Patch contacted both the Glendale Police Department and the Northeast Station to find out about the bust—first reported by the Glendale News Press—and to ask why, as some the neighbors in the area have alleged, the LAPD did nothing when informed about the pot-growing operation, which attracted suspicion because of the smell of marijuana in the vicinity. ("We thought it was skunks," the owner of Haute House, a nearby furniture business, told Patch.)
Sgt. Sanford Rosenberg, the watch commander at the Northeast Station on Saturday, said that while he was not aware of the bust on the edge of the Glendale-L.A. border, it was certainly possible that some member of the public gave a “generalized statement” to the LAPD about a pot-growing venture in the neighborhood. “But did they call Narcotics, Downtown, Communications, did they talk to the Northeast Division?”

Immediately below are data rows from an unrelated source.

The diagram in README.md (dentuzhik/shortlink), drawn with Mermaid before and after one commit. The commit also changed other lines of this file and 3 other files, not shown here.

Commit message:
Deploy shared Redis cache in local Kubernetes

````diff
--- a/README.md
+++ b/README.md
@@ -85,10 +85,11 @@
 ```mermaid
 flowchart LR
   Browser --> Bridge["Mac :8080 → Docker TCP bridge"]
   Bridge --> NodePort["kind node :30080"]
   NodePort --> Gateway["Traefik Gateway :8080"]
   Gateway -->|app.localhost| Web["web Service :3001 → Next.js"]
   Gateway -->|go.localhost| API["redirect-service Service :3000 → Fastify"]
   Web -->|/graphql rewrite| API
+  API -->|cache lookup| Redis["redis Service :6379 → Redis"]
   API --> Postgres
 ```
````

If somebody gives the Northeast Station a tip on narcotics—which, said Sanford, “we get all the time”—the information is passed straight to the Narcotics unit. “These guys are really good at following up.” But “if you’re going to call a patrol car, they’re not going to call the Narcotics unit—and they’re going to drive by the building.”

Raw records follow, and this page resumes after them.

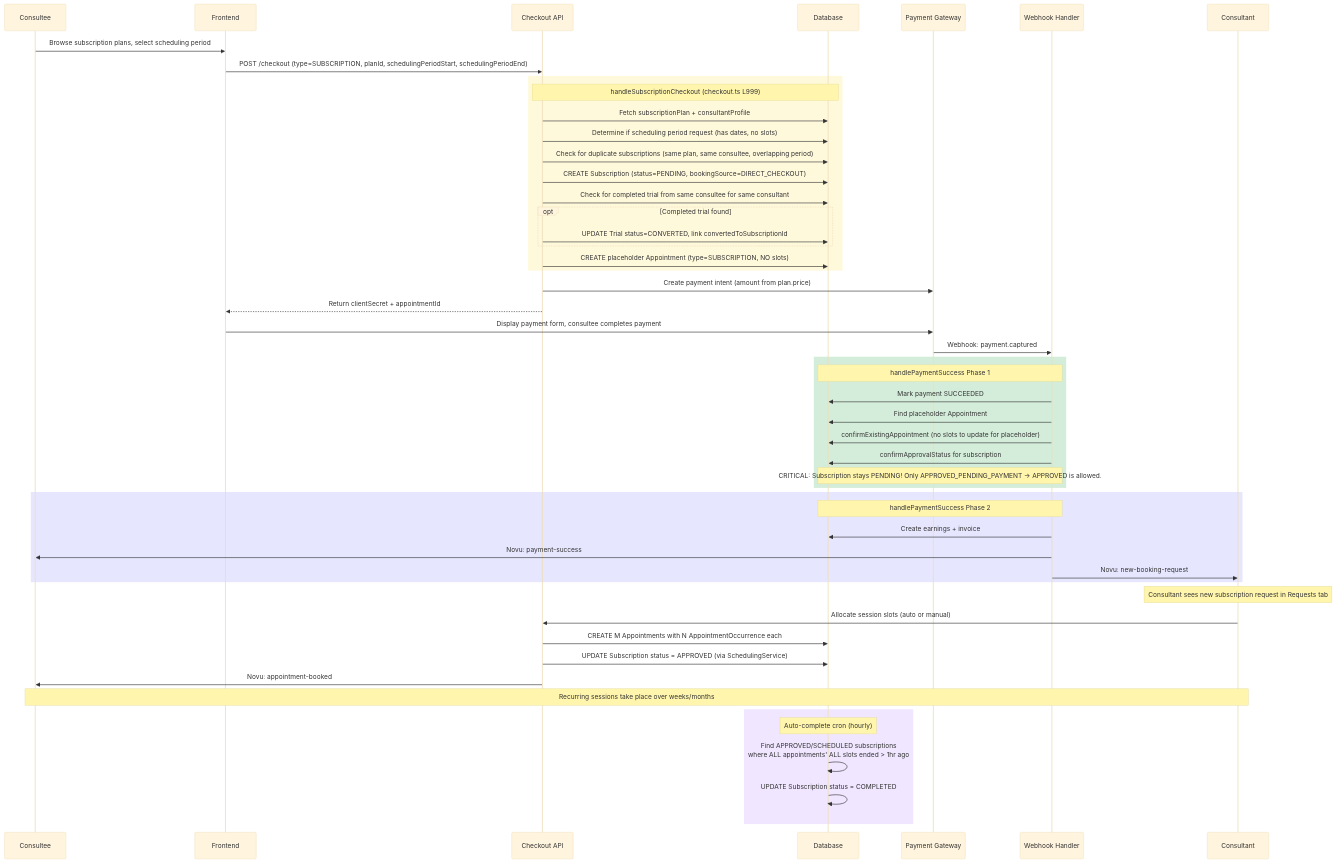
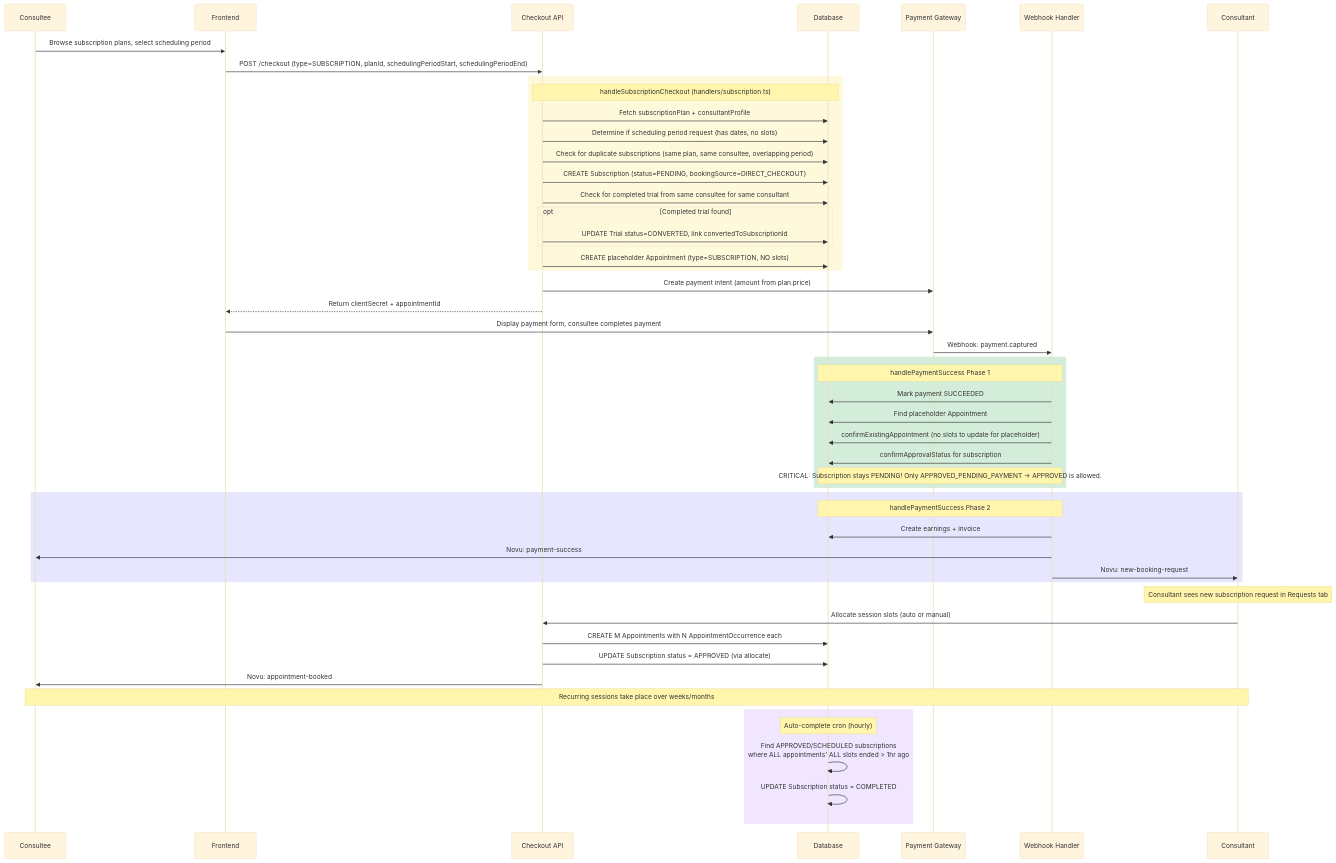
Before and after one commit to Practitionist/familiarise_web: the fifth of 16 diagrams in docs/booking/06-booking-lifecycle.md, drawn with Mermaid (base theme). The commit also changed other lines of this file and 78 other files, not shown here.

````diff
--- a/docs/booking/06-booking-lifecycle.md
+++ b/docs/booking/06-booking-lifecycle.md
@@ -316,62 +316,62 @@
 ```mermaid
 sequenceDiagram
     participant CE as Consultee
     participant FE as Frontend
     participant API as Checkout API
     participant DB as Database
     participant GW as Payment Gateway
     participant WH as Webhook Handler
     participant CT as Consultant
 
     CE->>FE: Browse subscription plans, select scheduling period
     FE->>API: POST /checkout (type=SUBSCRIPTION, planId, schedulingPeriodStart, schedulingPeriodEnd)
 
     rect rgb(255, 249, 220)
-        Note over API,DB: handleSubscriptionCheckout (checkout.ts L999)
+        Note over API,DB: handleSubscriptionCheckout (handlers/subscription.ts)
         API->>DB: Fetch subscriptionPlan + consultantProfile
         API->>DB: Determine if scheduling period request (has dates, no slots)
         API->>DB: Check for duplicate subscriptions (same plan, same consultee, overlapping period)
         API->>DB: CREATE Subscription (status=PENDING, bookingSource=DIRECT_CHECKOUT)
         API->>DB: Check for completed trial from same consultee for same consultant
         opt Completed trial found
             API->>DB: UPDATE Trial status=CONVERTED, link convertedToSubscriptionId
         end
         API->>DB: CREATE placeholder Appointment (type=SUBSCRIPTION, NO slots)
     end
 
     API->>GW: Create payment intent (amount from plan.price)
     API-->>FE: Return clientSecret + appointmentId
     FE->>GW: Display payment form, consultee completes payment
     GW->>WH: Webhook: payment.captured
 
     rect rgb(212, 237, 218)
         Note over WH,DB: handlePaymentSuccess Phase 1
         WH->>DB: Mark payment SUCCEEDED
         WH->>DB: Find placeholder Appointment
         WH->>DB: confirmExistingAppointment (no slots to update for placeholder)
         WH->>DB: confirmApprovalStatus for subscription
         Note over WH,DB: CRITICAL: Subscription stays PENDING! Only APPROVED_PENDING_PAYMENT -> APPROVED is allowed.
     end
 
     rect rgb(230, 230, 255)
         Note over WH,DB: handlePaymentSuccess Phase 2
         WH->>DB: Create earnings + invoice
         WH->>CE: Novu: payment-success
         WH->>CT: Novu: new-booking-request
     end
 
     Note over CT: Consultant sees new subscription request in Requests tab
 
     CT->>API: Allocate session slots (auto or manual)
     API->>DB: CREATE M Appointments with N AppointmentOccurrence each
-    API->>DB: UPDATE Subscription status = APPROVED (via SchedulingService)
+    API->>DB: UPDATE Subscription status = APPROVED (via allocate)
     API->>CE: Novu: appointment-booked
 
     Note over CE,CT: Recurring sessions take place over weeks/months
 
     rect rgb(240, 230, 255)
         Note over DB: Auto-complete cron (hourly)
         DB->>DB: Find APPROVED/SCHEDULED subscriptions<br/>where ALL appointments' ALL slots ended > 1hr ago
         DB->>DB: UPDATE Subscription status = COMPLETED
     end
 ```
````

The officer in charge of the Northeast Division Narcotics unit is Lt. David Kowalski. Some readers will remember that he headed the May 2 raid that shut down American Eagle Collective, Eagle Rock’s most popular marijuana dispensary, under orders from the District Attorney's office, for allegedly illegal narcotics-related activities. Kowalski was unavailable for a comment over the weekend—and Patch is hoping to speak to him Monday.
Meanwhile, according to a Glendale Police dispatcher who was on duty on the morning the June 7 bust occurred, the raid was a “group effort” involving “lots of intelligence tips” collected over months.

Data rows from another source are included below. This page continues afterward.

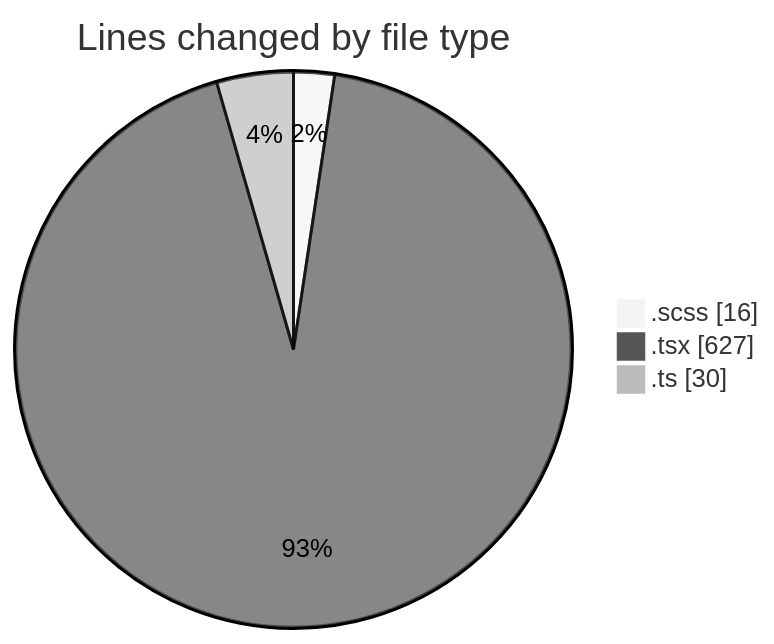
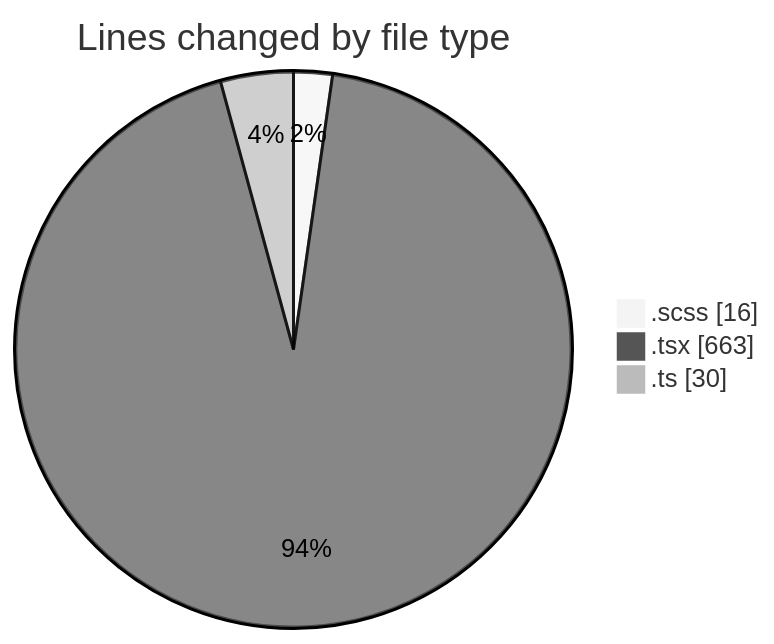
Before and after one commit to momahboobian/code-tracking: the first of 2 diagrams in 2025-02-27/cda/README.md, drawn with Mermaid (neutral theme). The commit also changed other lines of this file and 1 other file, not shown here.

````diff
--- a/2025-02-27/cda/README.md
+++ b/2025-02-27/cda/README.md
@@ -27,7 +27,7 @@
 ```mermaid
 pie showData
 title Lines changed by file type
 ".scss" : 16
-".tsx" : 627
+".tsx" : 663
 ".ts" : 30
 ```
````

And the story doesn’t end with the warehouse on the 3400 block of San Fernando Road and Tyburn Street—with its reportedly air-conditioned interiors that still had enough moisture to dampen parchment paper covering windows. "There are multiple locations—in L.A. maybe—different collectives and storefronts," Cox said.
“It’s possible the LAPD got the info and gave it to us,” said the dispatcher, Jason Cox. “If they don’t have the resources and manpower, we’ll take it on—that happens quite a lot.”
Whether the LAPD cooperated or partnered in any way with the Glendale Police in a deliberate operation that evidently had months of preparation behind it, is a significant question that Patch intends to pursue.
Stay tuned for details.